Abstract 77: Tachycardia During Hypothermia as a Marker of Poor Outcomes in Cardiac Arrest Survivors
Hypothesis: Therapeutic hypothermia in cardiac arrest survivors is typically associated with bradycardia. We investigated clinical and demographic variables and outcomes associated with tachycardia in patients treated with therapeutic hypothermia.
Methods: Demographic and clinical data, and ECGs of 26 consecutive cardiac arrest survivors (9 females, 58+/-18 years old, 5 with history diabetes, and 6 with history of coronary artery disease) on admission, during and after therapeutic hypothermia were reviewed. Analyses of variance, chi-square, and logistic regression were used. The study was approved by the IRB.
Results: Tachycardia (heart rate > 100 bpm, 81% sinus, no VT-VFib) was observed in 40% of ECG tracings before or during hypothermia or after re-warming. Tachycardia was more common in females (55 vs. 32%, p=0.044), patients with pulmonary disease (39 vs. 13%, p=0.009), or when pre-resuscitation rhythm was PEA (60 vs. 27%, p=0.003) or asystole (23 vs. 15%, p=0.003). Diabetes, myocardial ischemia, LV systolic dysfunction, acute infection, renal insufficiency, treatment with ACE inhibitors or diuretics were not associated with tachycardia. There were multiple biochemical abnormalities associated with tachycardia, including decreased pH (p<0.0001) and decreased hemoglobin (p=0.028), increased glucose (p<0.001), sodium (p=0.078), potassium (p=0.044), or creatinine (p=0.108).
Tachycardia was associated with significantly increased hospital mortality (53% vs. 28%, p=0.029), regardless whether it was observed on admission (63 vs. 38%), during hypothermia (67% vs. 33%), or after the re-warming (67 vs. 33%). In multivariate logistic regression analysis only cardiac arrest rhythm (HR of death with PEA-Asystole 11.1, 95%CI 3.2-38.4, p<0.001), but not demographic or biochemical variables or tachycardia (HR 1.7, 95%CI 0.5-5.8, p=0.391) were predictive of mortality.

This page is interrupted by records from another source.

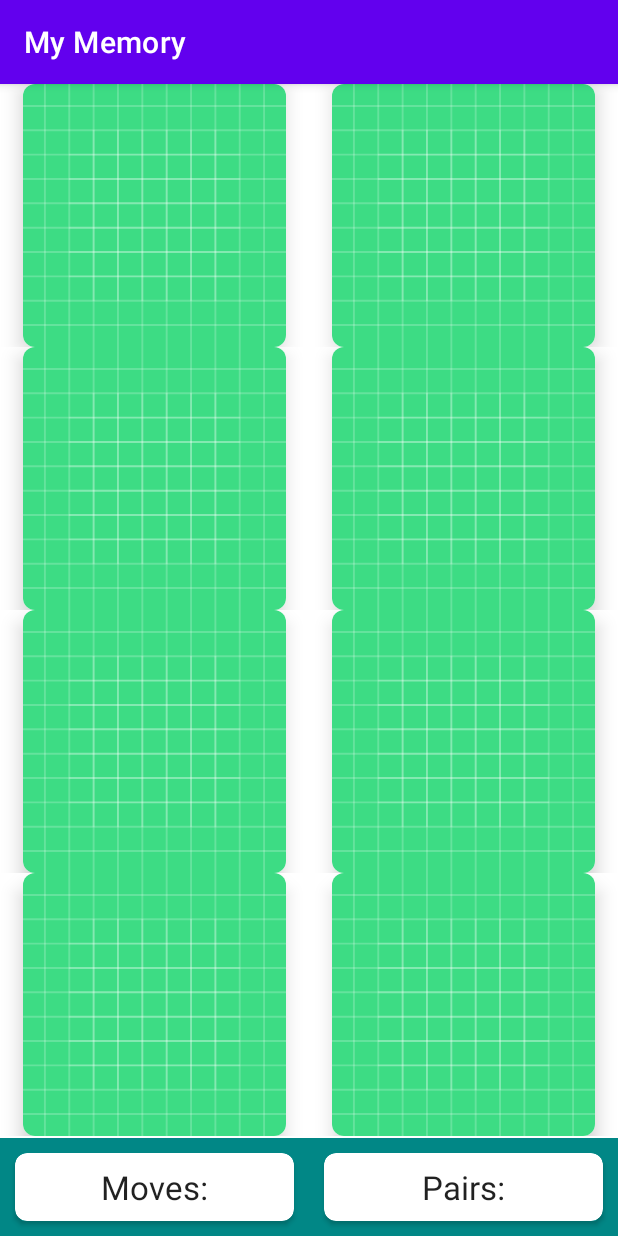
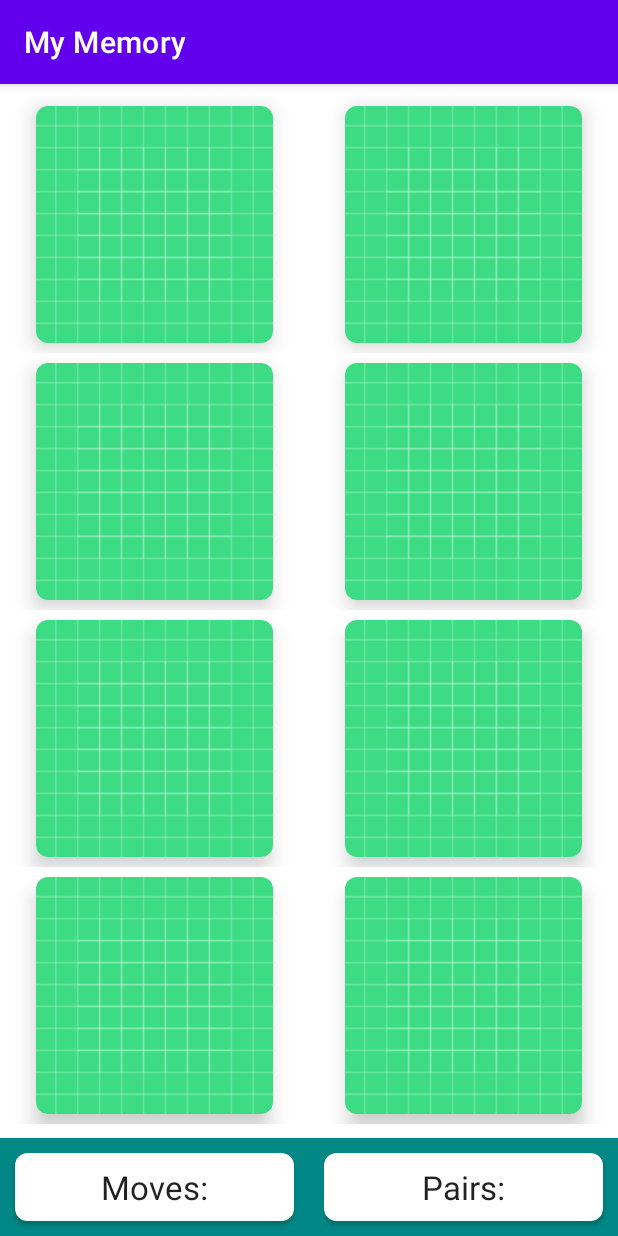
Before and after one commit to RaffayHusayn/Flippy-Cards-Game, an Android app: the screen it shows after launch (MainActivity), on a phone screen of 412 x 824 dp. Run offline under Robolectric (Android 15) with nearby library versions, the phone set to English and light mode, and no system bars; libraries missing offline, so code that uses them is left out: android.content.

Commit message:
Creating Some space between different cards in 4x2 grid by setting margins to CARDVIEW as well as adding top and bottom margin to RECYCLERVIEW

```diff
--- a/app/src/main/java/com/fclass/memorygame/MemoryBoardAdapter.kt
+++ b/app/src/main/java/com/fclass/memorygame/MemoryBoardAdapter.kt
@@ -12,11 +12,20 @@ import kotlin.math.min
 class MemoryBoardAdapter(private val context: Context, private val numPieces: Int) :
     RecyclerView.Adapter<MemoryBoardAdapter.ViewHolder>() {
 
+    //companion object is similar to static variable in java that we don't need an instance of an object
+    //to call it, it can be evoked directly from the class without an object first being created
+    companion object {
+        private const val MARGIN_SIZE = 10
+    }
+
+
+
+
 
    override fun onCreateViewHolder(parent: ViewGroup, viewType: Int): ViewHolder {
 
-       val cardWidth = parent.width / 2 //hardcoding for 2 columns, parent is the RecyclerView
-       val cardHeight  = parent.height / 4 //hardcoding for 4 rows, parent is the RecyclerView
+       val cardWidth = parent.width / 2 - (2*MARGIN_SIZE)//hardcoding for 2 columns, parent is the RecyclerView
+       val cardHeight  = parent.height / 4 - (2*MARGIN_SIZE)//hardcoding for 4 rows, parent is the RecyclerView
        //to make the card square, just take the smaller measurement
        val cardSideLength = min(cardWidth, cardHeight)
 
@@ -24,10 +33,12 @@ class MemoryBoardAdapter(private val context: Context, private val numPieces: In
 
 
        //grabbing out the cardView from the view that we have inflated in LayoutInflater
-       val layoutParams = view.findViewById<CardView>(R.id.cardView).layoutParams
+       val layoutParams = view.findViewById<CardView>(R.id.cardView).layoutParams as ViewGroup.MarginLayoutParams
        //dynamically setting the dimension of the card, both same bc we want it to be a square
        layoutParams.height = cardSideLength
        layoutParams.width = cardSideLength
+       //setting viewGroup.MarginLayoutParam allows us to set the margin
+       layoutParams.setMargins(MARGIN_SIZE, MARGIN_SIZE, MARGIN_SIZE, MARGIN_SIZE)
 
 
        return ViewHolder(view)
--- a/app/src/main/res/layout/activity_main.xml
+++ b/app/src/main/res/layout/activity_main.xml
@@ -56,6 +56,8 @@
         android:id="@+id/rvBoard"
         android:layout_width="0dp"
         android:layout_height="0dp"
+        android:layout_marginTop="8dp"
+        android:layout_marginBottom="8dp"
         app:layout_constraintBottom_toTopOf="@+id/llGameInfo"
         app:layout_constraintEnd_toEndOf="parent"
         app:layout_constraintStart_toStartOf="parent"
```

Conclusion: Tachycardia in cardiac arrest survivors undergoing therapeutic hypothermia is a marker of poor prognosis, likely reflective of severe metabolic abnormalities, especially in patients presenting with pulseless electrical activity or asystole. More studies of this important subject are needed.
- © 2012 by American Heart Association, Inc.